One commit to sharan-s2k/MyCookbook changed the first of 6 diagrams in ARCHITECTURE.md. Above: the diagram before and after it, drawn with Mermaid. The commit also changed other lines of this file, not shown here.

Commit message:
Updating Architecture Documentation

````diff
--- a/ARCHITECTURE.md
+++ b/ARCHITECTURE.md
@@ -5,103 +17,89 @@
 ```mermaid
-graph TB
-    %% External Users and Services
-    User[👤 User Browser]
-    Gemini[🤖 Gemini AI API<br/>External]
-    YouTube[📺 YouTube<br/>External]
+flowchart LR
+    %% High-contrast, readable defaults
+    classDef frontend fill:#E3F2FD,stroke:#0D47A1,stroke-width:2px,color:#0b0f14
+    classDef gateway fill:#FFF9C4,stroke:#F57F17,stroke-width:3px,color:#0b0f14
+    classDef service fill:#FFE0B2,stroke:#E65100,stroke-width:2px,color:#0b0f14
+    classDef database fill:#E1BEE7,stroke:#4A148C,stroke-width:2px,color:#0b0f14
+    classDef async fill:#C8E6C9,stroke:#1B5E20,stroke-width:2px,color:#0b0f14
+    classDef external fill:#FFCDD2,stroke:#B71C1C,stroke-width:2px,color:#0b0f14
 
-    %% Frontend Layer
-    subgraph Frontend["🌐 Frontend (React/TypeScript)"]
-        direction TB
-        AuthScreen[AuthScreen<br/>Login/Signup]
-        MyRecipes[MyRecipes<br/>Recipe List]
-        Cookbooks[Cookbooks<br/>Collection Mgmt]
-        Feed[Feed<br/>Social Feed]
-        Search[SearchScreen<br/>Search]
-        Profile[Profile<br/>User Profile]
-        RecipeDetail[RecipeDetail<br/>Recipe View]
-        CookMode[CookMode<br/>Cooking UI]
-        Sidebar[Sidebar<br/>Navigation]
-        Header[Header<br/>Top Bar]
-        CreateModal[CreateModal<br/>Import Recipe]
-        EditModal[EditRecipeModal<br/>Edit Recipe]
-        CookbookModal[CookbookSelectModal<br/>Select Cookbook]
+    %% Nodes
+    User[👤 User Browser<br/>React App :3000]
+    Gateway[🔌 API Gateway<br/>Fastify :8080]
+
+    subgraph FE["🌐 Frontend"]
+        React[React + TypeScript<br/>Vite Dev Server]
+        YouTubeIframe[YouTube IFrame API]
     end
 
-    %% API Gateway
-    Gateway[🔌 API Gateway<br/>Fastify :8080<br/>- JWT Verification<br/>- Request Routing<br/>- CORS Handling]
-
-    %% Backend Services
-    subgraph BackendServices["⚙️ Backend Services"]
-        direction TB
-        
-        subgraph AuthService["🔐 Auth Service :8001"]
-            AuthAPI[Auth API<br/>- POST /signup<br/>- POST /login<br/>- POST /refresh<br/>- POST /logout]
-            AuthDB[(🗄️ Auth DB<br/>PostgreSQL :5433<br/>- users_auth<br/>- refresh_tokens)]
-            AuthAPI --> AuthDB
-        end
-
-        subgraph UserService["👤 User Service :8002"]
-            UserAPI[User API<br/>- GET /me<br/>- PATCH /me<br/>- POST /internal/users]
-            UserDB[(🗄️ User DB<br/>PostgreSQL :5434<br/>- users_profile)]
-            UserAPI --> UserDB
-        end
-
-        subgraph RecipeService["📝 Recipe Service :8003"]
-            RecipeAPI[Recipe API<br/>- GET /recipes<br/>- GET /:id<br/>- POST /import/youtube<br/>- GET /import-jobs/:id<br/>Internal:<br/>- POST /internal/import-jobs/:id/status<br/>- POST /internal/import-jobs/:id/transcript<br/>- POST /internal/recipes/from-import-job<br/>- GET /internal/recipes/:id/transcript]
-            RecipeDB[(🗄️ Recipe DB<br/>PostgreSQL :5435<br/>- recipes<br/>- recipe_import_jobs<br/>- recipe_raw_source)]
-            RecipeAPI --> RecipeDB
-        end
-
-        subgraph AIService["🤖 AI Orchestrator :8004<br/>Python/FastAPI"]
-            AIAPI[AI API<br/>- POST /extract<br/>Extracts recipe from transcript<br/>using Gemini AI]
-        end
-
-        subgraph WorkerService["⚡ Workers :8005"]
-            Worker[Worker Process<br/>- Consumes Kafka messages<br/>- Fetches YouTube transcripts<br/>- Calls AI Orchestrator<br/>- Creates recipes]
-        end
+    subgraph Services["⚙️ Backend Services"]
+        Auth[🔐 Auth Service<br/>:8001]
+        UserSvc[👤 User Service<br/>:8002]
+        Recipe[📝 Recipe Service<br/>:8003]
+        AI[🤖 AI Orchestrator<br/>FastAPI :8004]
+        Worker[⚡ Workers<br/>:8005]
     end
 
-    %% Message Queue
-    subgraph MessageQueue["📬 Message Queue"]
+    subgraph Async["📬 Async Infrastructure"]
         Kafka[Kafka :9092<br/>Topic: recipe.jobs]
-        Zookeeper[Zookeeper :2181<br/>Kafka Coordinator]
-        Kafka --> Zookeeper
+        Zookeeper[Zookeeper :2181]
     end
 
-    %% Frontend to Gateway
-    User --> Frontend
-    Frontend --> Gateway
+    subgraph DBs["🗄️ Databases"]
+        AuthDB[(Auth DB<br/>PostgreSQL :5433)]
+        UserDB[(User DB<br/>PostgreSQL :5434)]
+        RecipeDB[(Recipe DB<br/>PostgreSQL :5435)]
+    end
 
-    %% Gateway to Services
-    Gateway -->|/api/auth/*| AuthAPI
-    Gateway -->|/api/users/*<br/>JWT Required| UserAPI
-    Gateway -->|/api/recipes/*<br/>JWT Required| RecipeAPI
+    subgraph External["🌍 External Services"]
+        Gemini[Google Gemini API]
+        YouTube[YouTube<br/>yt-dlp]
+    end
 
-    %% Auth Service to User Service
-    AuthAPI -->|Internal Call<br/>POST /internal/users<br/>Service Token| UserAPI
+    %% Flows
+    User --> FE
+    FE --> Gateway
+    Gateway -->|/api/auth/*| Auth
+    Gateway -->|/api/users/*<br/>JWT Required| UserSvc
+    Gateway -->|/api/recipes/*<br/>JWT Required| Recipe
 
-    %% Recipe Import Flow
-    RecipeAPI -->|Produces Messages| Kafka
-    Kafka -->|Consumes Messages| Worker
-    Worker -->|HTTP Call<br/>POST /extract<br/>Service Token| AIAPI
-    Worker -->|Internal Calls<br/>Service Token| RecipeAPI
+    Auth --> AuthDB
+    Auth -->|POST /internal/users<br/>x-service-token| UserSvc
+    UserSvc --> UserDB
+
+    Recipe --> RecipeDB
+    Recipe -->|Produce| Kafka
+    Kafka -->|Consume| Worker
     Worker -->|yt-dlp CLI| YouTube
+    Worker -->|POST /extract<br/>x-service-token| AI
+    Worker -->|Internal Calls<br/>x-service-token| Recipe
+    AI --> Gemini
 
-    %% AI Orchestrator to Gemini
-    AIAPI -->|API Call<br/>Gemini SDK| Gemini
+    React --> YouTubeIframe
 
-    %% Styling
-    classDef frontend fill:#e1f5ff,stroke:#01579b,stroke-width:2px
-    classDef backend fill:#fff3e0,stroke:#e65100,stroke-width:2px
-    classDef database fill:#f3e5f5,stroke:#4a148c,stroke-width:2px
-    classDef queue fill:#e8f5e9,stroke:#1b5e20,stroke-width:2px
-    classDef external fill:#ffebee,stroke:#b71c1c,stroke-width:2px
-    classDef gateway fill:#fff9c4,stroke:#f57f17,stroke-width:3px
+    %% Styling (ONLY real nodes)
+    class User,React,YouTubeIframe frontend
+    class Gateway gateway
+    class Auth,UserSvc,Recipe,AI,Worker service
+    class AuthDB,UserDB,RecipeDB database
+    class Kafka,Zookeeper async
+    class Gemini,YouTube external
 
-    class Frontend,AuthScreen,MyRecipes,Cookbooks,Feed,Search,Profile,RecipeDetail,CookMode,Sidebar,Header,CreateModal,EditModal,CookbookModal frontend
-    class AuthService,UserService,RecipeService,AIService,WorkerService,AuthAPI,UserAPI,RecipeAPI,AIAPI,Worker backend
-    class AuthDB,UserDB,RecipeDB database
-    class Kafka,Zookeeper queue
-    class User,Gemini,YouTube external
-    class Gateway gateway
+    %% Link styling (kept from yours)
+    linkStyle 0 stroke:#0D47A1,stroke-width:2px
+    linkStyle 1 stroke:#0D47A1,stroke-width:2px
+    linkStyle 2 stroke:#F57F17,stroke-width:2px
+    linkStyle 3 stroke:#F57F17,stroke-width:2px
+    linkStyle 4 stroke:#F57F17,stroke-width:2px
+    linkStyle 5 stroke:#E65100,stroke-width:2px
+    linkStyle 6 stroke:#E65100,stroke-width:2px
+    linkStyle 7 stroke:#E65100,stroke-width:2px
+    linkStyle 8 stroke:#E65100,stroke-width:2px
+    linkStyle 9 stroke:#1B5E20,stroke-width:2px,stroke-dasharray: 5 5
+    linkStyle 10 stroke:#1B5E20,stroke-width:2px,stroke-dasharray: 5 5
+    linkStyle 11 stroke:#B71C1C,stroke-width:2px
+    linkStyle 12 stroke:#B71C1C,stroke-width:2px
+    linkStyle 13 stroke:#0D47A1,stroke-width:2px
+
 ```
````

= = =

◆ Exercise
The line with "10 stroke:#1B5E20,stroke-width:2px,stroke-dasharray: 5 5" and all lines after it through the end of the data above: write these out exactly and add nothing.

◆ Task result
+    linkStyle 10 stroke:#1B5E20,stroke-width:2px,stroke-dasharray: 5 5
+    linkStyle 11 stroke:#B71C1C,stroke-width:2px
+    linkStyle 12 stroke:#B71C1C,stroke-width:2px
+    linkStyle 13 stroke:#0D47A1,stroke-width:2px
+
 ```
````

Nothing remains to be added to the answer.